After serving more than twenty years in prison, the hard work and diligence of the federal public defender’s office uncovered all of the evidence that was withheld by the prosecution and therefore violated Fred Steese’s right to a fair trial. In October of 2012, District Court Judge Elissa Cadish issued an Order Regarding Actual Innocence for the first time in the Eighth Judicial District. She declared publicly that Steese had not killed anyone. Although this was a huge win, it was only the first step. The state prosecutors coerced Steese into accepting the Alford plea as opposed to having his case appealed and retried a number of times by the DA’s office (a process that could last years). Instead, they would release him immediately. He could maintain his innocence while accepting the conviction, foregoing his rights to sue the government for wrongful imprisonment. It would also prevent the prosecution from owning up to their misdoings.
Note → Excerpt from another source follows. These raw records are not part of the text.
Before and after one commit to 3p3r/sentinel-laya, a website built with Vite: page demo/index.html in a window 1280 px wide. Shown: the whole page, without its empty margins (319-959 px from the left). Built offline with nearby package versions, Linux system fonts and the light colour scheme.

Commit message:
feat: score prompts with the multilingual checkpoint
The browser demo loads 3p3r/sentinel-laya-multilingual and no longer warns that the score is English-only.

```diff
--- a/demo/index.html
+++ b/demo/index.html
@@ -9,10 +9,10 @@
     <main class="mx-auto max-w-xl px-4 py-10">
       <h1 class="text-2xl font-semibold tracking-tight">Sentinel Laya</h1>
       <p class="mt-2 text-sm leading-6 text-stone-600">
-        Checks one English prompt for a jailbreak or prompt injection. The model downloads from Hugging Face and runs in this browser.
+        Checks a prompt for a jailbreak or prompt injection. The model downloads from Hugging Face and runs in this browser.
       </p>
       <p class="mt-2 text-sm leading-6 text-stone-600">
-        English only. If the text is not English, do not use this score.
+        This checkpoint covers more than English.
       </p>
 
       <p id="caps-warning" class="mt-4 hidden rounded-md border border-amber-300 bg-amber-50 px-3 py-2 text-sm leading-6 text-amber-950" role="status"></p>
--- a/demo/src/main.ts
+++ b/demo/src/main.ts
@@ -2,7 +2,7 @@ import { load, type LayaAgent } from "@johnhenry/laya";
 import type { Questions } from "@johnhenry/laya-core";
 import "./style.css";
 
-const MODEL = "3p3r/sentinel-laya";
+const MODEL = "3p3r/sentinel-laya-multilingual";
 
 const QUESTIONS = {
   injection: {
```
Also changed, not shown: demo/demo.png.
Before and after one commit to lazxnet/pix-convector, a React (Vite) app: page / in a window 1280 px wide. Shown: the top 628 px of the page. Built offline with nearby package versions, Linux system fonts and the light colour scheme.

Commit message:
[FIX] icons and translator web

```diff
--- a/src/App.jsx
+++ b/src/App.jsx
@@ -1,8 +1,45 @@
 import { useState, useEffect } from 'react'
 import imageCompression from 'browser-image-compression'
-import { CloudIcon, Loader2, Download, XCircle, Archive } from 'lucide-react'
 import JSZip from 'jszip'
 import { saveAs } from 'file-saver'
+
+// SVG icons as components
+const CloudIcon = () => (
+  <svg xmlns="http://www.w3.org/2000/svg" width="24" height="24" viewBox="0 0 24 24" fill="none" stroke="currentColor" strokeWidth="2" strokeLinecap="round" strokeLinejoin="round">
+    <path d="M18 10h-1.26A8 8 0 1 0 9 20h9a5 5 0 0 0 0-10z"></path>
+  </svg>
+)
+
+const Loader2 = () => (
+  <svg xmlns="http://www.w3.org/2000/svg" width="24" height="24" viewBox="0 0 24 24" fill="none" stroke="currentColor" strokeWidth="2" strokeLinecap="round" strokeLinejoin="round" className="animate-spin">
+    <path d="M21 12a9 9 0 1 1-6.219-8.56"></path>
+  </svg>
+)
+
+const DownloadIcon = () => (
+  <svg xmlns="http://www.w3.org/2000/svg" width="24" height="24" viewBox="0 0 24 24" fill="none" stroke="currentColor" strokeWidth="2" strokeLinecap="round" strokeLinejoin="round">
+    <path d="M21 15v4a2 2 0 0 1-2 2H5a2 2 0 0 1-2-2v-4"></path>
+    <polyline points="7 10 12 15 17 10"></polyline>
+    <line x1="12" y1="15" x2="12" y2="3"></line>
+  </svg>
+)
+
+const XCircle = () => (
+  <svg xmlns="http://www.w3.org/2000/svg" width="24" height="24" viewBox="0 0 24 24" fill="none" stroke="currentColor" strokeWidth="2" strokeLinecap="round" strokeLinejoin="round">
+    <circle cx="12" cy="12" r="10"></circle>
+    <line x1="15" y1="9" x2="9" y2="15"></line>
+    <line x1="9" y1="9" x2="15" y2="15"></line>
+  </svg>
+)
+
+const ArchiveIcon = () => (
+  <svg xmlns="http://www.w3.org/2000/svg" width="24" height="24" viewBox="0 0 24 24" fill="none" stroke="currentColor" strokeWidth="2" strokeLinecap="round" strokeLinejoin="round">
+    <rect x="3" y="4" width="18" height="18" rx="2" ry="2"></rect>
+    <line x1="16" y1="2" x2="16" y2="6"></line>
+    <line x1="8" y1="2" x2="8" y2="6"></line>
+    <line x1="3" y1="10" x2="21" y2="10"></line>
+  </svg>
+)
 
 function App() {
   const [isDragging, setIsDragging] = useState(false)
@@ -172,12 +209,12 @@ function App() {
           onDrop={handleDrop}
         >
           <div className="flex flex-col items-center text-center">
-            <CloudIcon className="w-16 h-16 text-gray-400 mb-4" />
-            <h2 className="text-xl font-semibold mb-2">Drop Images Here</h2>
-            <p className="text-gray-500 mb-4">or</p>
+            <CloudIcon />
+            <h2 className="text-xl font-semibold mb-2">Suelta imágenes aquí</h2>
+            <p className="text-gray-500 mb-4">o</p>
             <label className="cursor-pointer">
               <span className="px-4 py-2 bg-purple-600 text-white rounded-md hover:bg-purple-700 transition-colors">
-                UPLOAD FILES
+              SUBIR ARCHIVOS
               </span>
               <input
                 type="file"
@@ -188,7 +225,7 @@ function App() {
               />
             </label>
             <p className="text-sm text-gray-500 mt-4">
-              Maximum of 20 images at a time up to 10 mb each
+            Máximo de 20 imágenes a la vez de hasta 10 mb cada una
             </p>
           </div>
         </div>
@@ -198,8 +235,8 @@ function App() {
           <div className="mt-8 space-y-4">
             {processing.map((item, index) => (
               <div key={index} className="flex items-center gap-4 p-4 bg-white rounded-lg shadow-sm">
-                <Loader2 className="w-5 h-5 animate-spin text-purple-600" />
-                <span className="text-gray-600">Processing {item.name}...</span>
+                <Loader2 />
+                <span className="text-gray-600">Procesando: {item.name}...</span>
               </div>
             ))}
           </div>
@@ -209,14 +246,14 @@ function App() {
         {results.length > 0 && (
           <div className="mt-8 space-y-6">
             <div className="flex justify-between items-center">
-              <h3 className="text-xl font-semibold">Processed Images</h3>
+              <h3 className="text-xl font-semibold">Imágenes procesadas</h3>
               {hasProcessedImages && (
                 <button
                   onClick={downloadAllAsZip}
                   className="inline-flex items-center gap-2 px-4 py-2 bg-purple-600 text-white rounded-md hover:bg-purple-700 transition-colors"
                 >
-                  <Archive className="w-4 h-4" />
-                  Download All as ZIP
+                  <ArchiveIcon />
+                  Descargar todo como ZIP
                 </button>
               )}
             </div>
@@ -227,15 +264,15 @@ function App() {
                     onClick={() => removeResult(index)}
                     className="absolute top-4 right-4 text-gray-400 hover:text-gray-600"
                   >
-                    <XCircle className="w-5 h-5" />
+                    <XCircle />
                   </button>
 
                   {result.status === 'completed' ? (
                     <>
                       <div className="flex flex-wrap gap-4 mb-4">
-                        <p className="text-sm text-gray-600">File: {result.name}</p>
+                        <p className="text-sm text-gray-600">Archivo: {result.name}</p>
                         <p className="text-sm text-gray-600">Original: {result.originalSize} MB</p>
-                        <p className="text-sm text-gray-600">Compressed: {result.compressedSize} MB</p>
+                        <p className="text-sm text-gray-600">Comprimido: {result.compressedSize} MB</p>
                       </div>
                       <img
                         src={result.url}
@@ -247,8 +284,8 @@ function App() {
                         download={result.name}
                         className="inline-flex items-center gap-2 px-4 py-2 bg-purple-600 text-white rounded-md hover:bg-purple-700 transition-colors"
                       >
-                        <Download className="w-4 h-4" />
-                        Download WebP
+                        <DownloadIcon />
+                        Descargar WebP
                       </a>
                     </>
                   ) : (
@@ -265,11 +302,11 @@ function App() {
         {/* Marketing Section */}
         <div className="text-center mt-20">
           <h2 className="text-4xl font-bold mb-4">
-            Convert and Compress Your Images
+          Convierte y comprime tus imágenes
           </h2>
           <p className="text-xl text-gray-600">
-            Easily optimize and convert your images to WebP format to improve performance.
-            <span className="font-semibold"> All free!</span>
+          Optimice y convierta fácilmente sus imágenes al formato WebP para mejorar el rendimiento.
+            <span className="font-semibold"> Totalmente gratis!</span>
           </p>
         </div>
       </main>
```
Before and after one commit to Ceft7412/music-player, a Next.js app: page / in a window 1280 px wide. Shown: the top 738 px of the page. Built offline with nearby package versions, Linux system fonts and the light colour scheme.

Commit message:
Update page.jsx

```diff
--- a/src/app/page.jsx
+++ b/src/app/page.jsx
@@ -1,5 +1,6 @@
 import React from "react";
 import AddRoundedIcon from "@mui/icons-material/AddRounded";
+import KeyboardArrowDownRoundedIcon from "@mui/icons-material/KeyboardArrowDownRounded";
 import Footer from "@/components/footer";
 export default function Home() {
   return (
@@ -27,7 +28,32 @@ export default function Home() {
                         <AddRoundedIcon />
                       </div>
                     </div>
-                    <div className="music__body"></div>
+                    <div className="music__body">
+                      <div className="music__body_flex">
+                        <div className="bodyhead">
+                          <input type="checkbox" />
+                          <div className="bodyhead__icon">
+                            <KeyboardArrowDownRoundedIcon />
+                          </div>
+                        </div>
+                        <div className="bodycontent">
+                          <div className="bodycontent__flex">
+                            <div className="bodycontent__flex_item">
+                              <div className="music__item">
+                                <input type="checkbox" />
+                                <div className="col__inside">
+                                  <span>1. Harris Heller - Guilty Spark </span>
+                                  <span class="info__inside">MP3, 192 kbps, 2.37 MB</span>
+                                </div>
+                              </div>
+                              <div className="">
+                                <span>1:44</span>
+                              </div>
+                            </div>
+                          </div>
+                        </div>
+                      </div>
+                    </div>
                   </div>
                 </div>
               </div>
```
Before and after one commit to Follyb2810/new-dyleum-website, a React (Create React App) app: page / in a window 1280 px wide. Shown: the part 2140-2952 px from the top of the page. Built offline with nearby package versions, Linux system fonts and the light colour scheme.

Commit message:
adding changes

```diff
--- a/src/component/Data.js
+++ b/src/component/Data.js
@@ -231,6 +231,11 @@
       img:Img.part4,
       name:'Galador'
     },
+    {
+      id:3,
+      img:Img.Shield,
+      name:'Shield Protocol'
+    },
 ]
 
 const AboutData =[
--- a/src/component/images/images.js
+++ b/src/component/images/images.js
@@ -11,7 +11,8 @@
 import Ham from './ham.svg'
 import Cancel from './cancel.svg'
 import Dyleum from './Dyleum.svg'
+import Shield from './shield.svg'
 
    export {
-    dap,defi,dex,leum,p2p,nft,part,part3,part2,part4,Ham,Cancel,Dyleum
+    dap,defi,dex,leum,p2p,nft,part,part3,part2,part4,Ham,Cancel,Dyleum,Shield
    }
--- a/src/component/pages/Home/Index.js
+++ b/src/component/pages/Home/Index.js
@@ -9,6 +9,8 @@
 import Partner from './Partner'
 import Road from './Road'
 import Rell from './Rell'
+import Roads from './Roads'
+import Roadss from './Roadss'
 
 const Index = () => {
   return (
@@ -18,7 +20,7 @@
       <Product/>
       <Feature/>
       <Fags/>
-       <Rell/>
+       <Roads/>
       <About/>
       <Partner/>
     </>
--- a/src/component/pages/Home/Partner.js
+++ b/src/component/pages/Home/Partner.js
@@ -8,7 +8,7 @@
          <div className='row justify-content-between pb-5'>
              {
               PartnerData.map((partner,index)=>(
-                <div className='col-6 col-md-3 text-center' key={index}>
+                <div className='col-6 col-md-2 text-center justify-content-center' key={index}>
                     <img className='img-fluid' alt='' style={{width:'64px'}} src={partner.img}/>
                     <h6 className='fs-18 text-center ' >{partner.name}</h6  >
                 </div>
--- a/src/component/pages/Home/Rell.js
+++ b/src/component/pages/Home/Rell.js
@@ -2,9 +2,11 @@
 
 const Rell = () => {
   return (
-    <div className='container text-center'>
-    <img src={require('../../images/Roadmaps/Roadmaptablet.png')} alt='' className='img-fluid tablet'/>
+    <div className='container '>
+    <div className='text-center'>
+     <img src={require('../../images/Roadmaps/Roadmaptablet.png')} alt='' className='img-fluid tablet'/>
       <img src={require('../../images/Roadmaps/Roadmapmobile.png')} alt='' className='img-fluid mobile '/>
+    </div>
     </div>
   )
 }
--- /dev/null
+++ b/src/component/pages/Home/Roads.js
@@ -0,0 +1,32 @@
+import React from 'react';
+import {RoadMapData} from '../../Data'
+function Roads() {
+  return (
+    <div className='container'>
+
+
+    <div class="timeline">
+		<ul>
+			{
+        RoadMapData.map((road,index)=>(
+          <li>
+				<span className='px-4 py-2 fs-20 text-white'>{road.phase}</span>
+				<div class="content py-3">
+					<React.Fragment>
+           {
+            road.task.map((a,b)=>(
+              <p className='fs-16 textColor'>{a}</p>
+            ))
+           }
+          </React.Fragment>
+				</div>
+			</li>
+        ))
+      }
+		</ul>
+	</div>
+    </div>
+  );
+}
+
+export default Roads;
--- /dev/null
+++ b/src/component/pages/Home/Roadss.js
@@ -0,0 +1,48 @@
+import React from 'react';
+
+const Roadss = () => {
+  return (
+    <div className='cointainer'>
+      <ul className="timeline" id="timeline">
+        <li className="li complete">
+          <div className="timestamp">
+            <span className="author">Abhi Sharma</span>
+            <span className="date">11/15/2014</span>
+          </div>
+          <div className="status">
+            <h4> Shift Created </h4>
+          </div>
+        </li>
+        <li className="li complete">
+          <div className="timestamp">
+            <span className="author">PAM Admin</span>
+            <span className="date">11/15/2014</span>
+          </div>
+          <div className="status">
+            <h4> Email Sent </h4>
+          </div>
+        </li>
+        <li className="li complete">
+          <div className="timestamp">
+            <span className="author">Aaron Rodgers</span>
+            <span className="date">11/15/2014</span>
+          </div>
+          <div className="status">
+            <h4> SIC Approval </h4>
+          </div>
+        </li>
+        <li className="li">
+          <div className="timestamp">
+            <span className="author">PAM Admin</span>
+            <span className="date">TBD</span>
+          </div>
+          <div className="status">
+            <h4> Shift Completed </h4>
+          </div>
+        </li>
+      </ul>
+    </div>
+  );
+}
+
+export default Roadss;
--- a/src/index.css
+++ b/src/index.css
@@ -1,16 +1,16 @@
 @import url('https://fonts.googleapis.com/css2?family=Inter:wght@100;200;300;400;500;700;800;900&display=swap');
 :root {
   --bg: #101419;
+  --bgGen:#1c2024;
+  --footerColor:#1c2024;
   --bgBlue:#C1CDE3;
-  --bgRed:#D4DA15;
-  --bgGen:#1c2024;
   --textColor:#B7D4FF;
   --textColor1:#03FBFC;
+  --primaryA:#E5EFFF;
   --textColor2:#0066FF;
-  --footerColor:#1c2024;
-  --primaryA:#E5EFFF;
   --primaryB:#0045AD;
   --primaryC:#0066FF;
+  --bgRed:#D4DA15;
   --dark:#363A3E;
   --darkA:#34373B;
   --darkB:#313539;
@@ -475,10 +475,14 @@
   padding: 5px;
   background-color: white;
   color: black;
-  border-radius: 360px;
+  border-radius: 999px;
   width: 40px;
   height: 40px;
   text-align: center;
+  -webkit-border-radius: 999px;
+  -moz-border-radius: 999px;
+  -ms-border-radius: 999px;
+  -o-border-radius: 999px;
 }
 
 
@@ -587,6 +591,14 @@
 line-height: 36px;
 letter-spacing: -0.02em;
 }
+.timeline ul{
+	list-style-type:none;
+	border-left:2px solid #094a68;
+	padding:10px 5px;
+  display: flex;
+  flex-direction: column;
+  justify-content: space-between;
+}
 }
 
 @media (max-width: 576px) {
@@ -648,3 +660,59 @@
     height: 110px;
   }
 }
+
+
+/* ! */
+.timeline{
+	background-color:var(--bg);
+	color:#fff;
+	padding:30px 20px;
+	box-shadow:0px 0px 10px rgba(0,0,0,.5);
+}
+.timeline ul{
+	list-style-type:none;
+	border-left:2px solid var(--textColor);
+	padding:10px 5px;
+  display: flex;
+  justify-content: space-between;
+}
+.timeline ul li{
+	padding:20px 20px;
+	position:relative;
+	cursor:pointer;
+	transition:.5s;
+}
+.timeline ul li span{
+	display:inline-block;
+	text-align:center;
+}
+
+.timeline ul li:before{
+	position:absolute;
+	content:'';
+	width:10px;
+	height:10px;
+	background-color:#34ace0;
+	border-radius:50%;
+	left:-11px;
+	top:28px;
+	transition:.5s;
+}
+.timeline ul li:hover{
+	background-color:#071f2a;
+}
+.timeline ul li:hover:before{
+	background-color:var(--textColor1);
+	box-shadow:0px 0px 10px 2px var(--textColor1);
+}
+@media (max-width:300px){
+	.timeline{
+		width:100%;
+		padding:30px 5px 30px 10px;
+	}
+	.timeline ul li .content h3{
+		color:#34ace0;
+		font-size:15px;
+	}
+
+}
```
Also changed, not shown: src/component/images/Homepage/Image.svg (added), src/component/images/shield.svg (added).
In February of 2013, Steese accepted that plea and was released without compensation. He struggled to survive, depending on the kindness of his lawyers who allowed him to wash and shave at their office and gave him money sporadically. Four years later, he was completely exonerated and pardoned in November of 2017 by the Nevada Supreme Court.
In the meantime, Kephart continually had several of his other convictions thrown out for improper and deliberate comments and conduct. It became so much of an issue that in 2001, a Nevada Supreme Court justice called Kephart out in a misconduct ruling, stating, “Now either he doesn’t want to learn, or he’s a very slow learner,” and “the district attorney’s office just continues to let him try major cases and give us these problems.”
But this story isn’t over. Just last year, Assembly Bill 267 was successfully passed. This new legislation made Nevada the strongest state in compensating exonerees who had been found innocent after a wrongful imprisonment. One of the key advocates for the proposal of the new bill was none other than Kaitlyn Herndon, Douglas Herndon’s daughter, who began researching the state’s inadequate policies without knowing her father’s involvement in the Fred Steese case. He testified in support of the bill before state lawmakers, admitting his part in convicting an innocent man.
Now, both William Kephart and his former colleague Douglas Herndon are running in the upcoming judicial election.
William Kephart is running for District Court Judge, Department 19 opposite Fikisha Miller, a dedicated public defender.
Douglas Herndon is running against Assemblyman Ozzie Fumo, who currently represents District 21, for Nevada Supreme Court Justice.
“All too often when we see injustice, we think that it is terrible, but we do nothing or we say nothing. We remain silent and that is consent for injustice to remain. William Kephart will remain on the bench unless the voters speak truth to power. Right this wrong with your vote,” Judicial candidate Fikisha Miller states emphatically. She continues, “Evil is bad sold as good, wrong sold as right, and injustice sold as justice. We now know the truth of Fred Steese’s innocence and the wrongness of Kephart’s actions. I am only asking for the good people of Clark County to do what is right. Just right this wrong.”